How Much Do Perioperative Nurse Jobs Pay?
For jobs available on NurseFly as of Friday, January 22nd 2021, the average weekly pay for Perioperative Nurse jobs is $2,232, but can pay up to $3,400 per week. In 2021, Perioperative Nurses jobs on Nursefly paid a gross average weekly pay of $1,877 per week working an average of 36 hours per week. This includes non-taxable compensation like living stipends, meal stipends, and housing which add up to an average value of $1,026 per week.
- min - $1,544
- avg - $2,232
- max - $3,400
What does a Pre-Op nurse do?
Pre-op nurses perform all essential duties to prepare patients physically and psychologically for surgical procedures with the goal of creating positive patient outcomes. This includes collecting medical histories and vitals, while assessing patients’ conditions to ensure they’re stable enough for surgery. Pre-op nurses also ensure operative and informed consents and other documents are complete, but their primary objective is to provide emotional support to patients and their families. This includes explaining specific details about patients’ procedures and answering questions to reduce apprehension. Other duties a pre-op nurse might perform include:
Performing necessary pre-op tests, such as chest x-rays or blood glucose measurements
Starting intravenous catheters
Applying monitoring equipment, including pulse oximeters
Cleansing and/or shaving procedure areas
Ensuring patients void before surgery
Administering prescribed preoperative medications
Monitoring patients and their vital signs
Maintaining patients' baseline hemodynamic statuses
Identifying expected patient outcomes
Troubleshooting potential problems before bringing patients to the OR suite
Communicating with other surgical team members to ensure consistent patient care
Maintaining and restocking supplies and equipment in preoperative holding area
Where do Pre-Op nurses work?
Pre-op nurses work within the preoperative holding areas in the surgical unit of hospitals and medical centers. They may also work in ambulatory or outpatient surgical centers, teaching hospitals, children’s hospitals, and cancer centers.
What skills make a good Pre-Op nurse?
RNs who work in pre-op have specialized knowledge and skills in perioperative nursing and surgical equipment, and advanced knowledge in acute patient care and assessment techniques. They excel at establishing rapport with patients through empathy, compassion, and their solid interpersonal, verbal, and nonverbal communication skills.
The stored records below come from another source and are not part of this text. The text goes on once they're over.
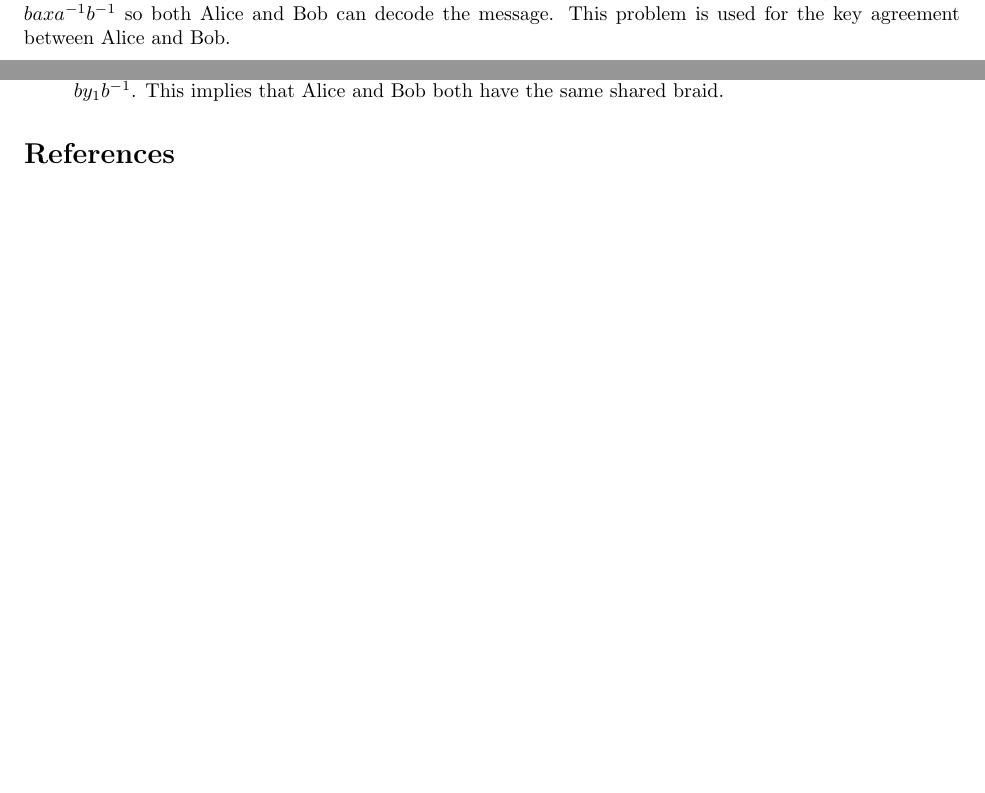
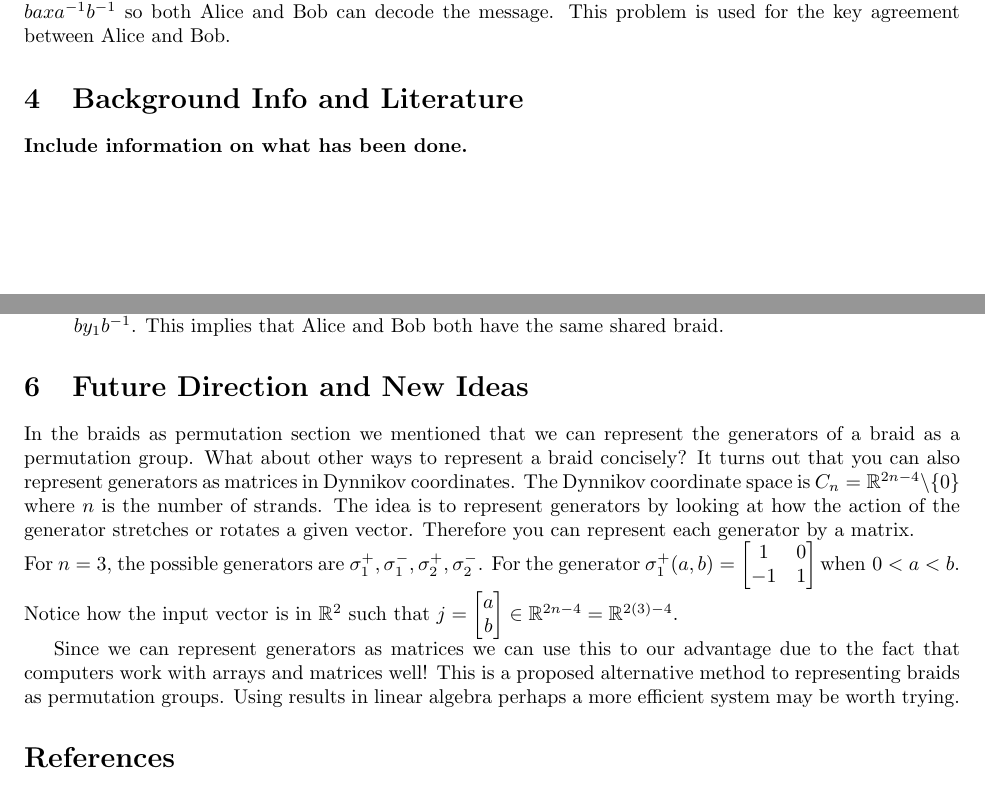
Before and after one commit to pawlactb/BraidCrypto, a LaTeX paper (Notes/LaTeX/braidcryptosystem.tex): two parts of pages 2 and 3 of 3, joined at a grey line, cut so that both start at the same text, the shorter picture padded with empty space. Compiled offline with pdfLaTeX.

Commit message:
Future Directions, Dynnikov Coordinates.

```diff
--- a/Notes/LaTeX/braidcryptosystem.tex
+++ b/Notes/LaTeX/braidcryptosystem.tex
@@ -98,6 +97,9 @@ We know use the fact by definition of a braid group that generators commute if a
 
 This takes advantage of the fact that we commute $a$ and $b$ which results in the following: $abxb^{-1}a^{-1}=baxa^{-1}b^{-1}$ so both Alice and Bob can decode the message. This problem is used for the key agreement between Alice and Bob.
 
+\section{Background Info and Literature}
+\textbf{Include information on what has been done.}
+
 \section{Braid Diffie-Hellman Key Agreement}
 First we will discuss the traditional Diffie-Hellman protocol on El-Gamal then look at the key agreement for the braid version Diffie-Hellman. For the traditional Diffie-Hellman agreement the secret keys are $(a,b,g^{ab} \text{mod }p=g^{ab} \text{mod }p)$, and the public keys are $(p,g,g^a \text{mod }p,g^b \text{mod }p)$.
 
@@ -125,8 +127,17 @@ $ay_2a^{-1}=a(bxb^{-1})a^{-1}=b(axa^{-1})b^{-1}=by_1b^{-1}$. This implies that A
 \end{centering}
 \end{enumerate}
 
+\section{Future Direction and New Ideas}
+In the braids as permutation section we mentioned that we can represent the generators of a braid as a permutation group. What about other ways to represent a braid concisely? It turns out that you can also represent generators as matrices in Dynnikov coordinates. The Dynnikov coordinate space is $C_n=\mathbb{R}^{2n-4} \backslash \{0\}$ where $n$ is the number of strands. The idea is to represent generators by looking at how the action of the generator stretches or rotates a given vector. Therefore you can represent each generator by a matrix. \\ For $n=3$, the possible generators are $\sigma_1^+, \sigma_1^-, \sigma_2^+, \sigma_2^-$.
+For the generator $\sigma_1^+ (a,b)=
+\begin{bmatrix}
+1 & 0\\
+-1 & 1
+\end{bmatrix}
+\text{when }0<a<b $.
+Notice how the input vector is in $\mathbb{R}^2$ such that $j=\begin{bmatrix} a\\b \end{bmatrix} \in \mathbb{R}^{2n-4} = \mathbb{R}^{2(3)-4}$.
 
-
+Since we can represent generators as matrices we can use this to our advantage due to the fact that computers work with arrays and matrices well! This is a proposed alternative method to representing braids as permutation groups. Using results in linear algebra perhaps a more efficient system may be worth trying.
 
 
 \begin{thebibliography}{9}
```
Also changed, not shown: Notes/LaTeX/braidcryptosystem.pdf, Notes/LaTeX/braidcryptosystem.tex (7 more changed lines), 3 other files.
These skills help them effectively gather patient information, while also communicating with patients so they fully understand their upcoming procedures. Good pre-op nurses are organized and detail-oriented, so they can gather lots of data in short amounts of time without making patients feel rushed. Other desirable skills include prioritization, interdisciplinary teamwork, and leadership skills to effectively work as part of a surgical nursing team.
How to become a Pre-Op Travel Nurse
Pre-op travel nurses must be registered RNs, which requires an associate or a bachelor’s degree in nursing from an accredited institution, passing the NCLEX-RN exam and completing licensing requirements. RNs must also obtain Basic Life Support certification, plus Advanced Cardiovascular Life Support when working with adults and Pediatric Advanced Life Support when working with infants or children. Most travel pre-op nursing jobs prefer applicants with previous surgery experience.